In this surrealist scene, a lioness carrying her cub strolls through a museum in front of “paintings” (digitally manipulated photographs) of lions “crowned” with necklaces I designed. The lioness may be giving her cub an art lesson or showing him what he will become when he grows up. Either way, he wishes he were somewhere else, as indicated by his less-than-thrilled expression reflected in the mirror. The tawny colors of the lions in the photographs, the lioness and her cub contrast with the olive green walls and the reddish-brown wooden floor of the room. Intended to be seen close up, this sculpture fits well in small spaces. One-of-a-kind.
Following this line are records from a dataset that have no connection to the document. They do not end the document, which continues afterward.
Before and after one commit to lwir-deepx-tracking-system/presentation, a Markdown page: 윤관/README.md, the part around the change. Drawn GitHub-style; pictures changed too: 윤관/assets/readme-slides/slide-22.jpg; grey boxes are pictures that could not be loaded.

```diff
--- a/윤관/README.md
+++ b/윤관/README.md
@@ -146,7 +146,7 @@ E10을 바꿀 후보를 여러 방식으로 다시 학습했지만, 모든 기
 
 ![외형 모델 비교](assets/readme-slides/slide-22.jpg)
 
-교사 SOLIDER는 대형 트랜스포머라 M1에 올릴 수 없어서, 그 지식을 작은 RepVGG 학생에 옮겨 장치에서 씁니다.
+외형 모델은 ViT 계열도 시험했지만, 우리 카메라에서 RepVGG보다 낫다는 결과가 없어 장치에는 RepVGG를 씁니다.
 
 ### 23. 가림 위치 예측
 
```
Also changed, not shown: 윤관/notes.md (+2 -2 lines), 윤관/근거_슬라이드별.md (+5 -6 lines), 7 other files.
Fully appreciating the cub's expression in the mirror requires seeing the up close, making this framed sculpture especially suited for small spaces.
Materials used to create this mixed media scene include wood, mirror, a realistic model of lioness with cub, and paper. Inspired by Necklaces MU 20 and MU 116.
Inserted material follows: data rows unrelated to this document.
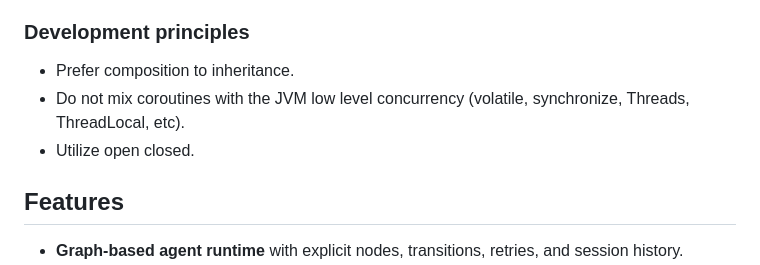
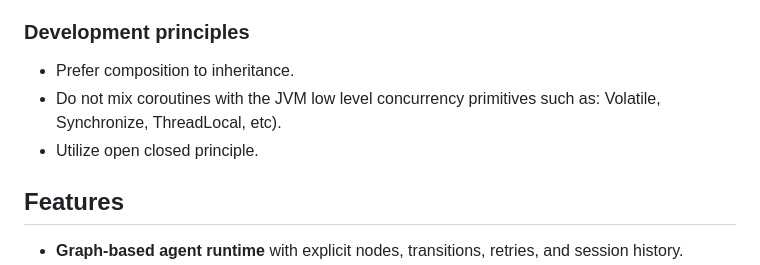
Before and after one commit to D00mch/souz, a Markdown page: INFO.md, the part around the change. GitHub-like rendering.

Commit message:
General LLM advices update

```diff
--- a/INFO.md
+++ b/INFO.md
@@ -15,8 +15,8 @@ If you are not sure about something, left a note for other developers to review.
 ### Development principles
 
 - Prefer composition to inheritance.
-- Do not mix coroutines with the JVM low level concurrency (volatile, synchronize, Threads, ThreadLocal, etc).
-- Utilize open closed.
+- Do not mix coroutines with the JVM low level concurrency primitives such as: Volatile, Synchronize, ThreadLocal, etc).
+- Utilize open closed principle.
 
 ## Features
 - **Graph-based agent runtime** with explicit nodes, transitions, retries, and session history.
```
Framed with museum glass in a sophisticated deep wooden frame in collaboration with Chevy Chase Art Gallery, Washington, DC.
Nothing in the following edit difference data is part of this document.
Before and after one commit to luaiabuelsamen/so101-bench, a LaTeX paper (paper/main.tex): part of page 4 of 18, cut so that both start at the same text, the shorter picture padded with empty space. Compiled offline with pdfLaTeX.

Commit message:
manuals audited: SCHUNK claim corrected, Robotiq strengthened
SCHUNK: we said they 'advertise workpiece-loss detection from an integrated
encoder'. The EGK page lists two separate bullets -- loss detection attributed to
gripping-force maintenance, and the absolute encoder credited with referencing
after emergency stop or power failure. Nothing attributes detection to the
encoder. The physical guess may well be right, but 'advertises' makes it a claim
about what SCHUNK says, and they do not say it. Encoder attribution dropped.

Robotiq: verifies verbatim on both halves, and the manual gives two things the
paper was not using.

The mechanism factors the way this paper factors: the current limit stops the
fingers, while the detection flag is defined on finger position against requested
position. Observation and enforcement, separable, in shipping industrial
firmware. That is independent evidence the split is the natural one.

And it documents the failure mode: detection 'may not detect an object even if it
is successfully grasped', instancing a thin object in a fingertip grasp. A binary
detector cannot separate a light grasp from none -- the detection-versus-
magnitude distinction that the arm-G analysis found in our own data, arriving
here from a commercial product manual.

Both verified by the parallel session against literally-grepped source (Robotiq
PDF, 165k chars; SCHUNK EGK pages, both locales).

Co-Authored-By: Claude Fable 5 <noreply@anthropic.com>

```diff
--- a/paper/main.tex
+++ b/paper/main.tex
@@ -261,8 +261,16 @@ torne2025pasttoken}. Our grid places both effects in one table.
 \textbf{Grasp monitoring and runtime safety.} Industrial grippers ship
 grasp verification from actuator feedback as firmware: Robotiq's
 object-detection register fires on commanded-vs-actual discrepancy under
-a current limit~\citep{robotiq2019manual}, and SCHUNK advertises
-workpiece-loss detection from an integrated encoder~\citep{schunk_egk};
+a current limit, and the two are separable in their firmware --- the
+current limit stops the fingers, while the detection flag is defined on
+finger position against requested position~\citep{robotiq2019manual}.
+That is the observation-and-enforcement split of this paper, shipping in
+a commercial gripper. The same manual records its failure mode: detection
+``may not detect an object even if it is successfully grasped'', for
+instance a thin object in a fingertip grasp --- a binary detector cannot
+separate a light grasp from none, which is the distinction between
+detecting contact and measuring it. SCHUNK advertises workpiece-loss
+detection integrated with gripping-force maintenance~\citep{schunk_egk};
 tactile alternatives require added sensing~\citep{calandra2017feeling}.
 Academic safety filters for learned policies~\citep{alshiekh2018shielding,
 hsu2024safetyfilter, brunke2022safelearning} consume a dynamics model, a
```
Frame color: Black
Size (in inches): 11"H x 13.75"W x 4"D
Ready to hang. Hardware included.
Though many designs appear simple, each work in fact takes several months to create. The final version is rarely the one initially envisioned; the laws of gravity force numerous adjustments. Execution involves a multitude of skills, some of which are acquired specifically to achieve the desired artistic result. In fact, it took several years of experimenting before I even hit upon a technique for creating assemblages.
The framing process is itself a component of the work, both conceptually and artistically. Though the frame is clean and modern in appearance, the framing process is not as simple as it seems. The determination whether to create a "room" (as with Born Free) or an intimate atmosphere (as with What Price Silence) is in fact part of the artistic process.
Works are custom framed to provide sufficient depth to accomplish my artistic goals as well as to support the weight of the work (often 40-60 pounds). The 4-inch deep decorative wooden frame curves outward to bring the work closer to the viewer.
As many designs are supported by the base as well as the backing, the framing process can be tricky. It took several months of experimentation to determine how to create a work that it was practical to frame. The glass protects the work from damaged caused by dust and dusting.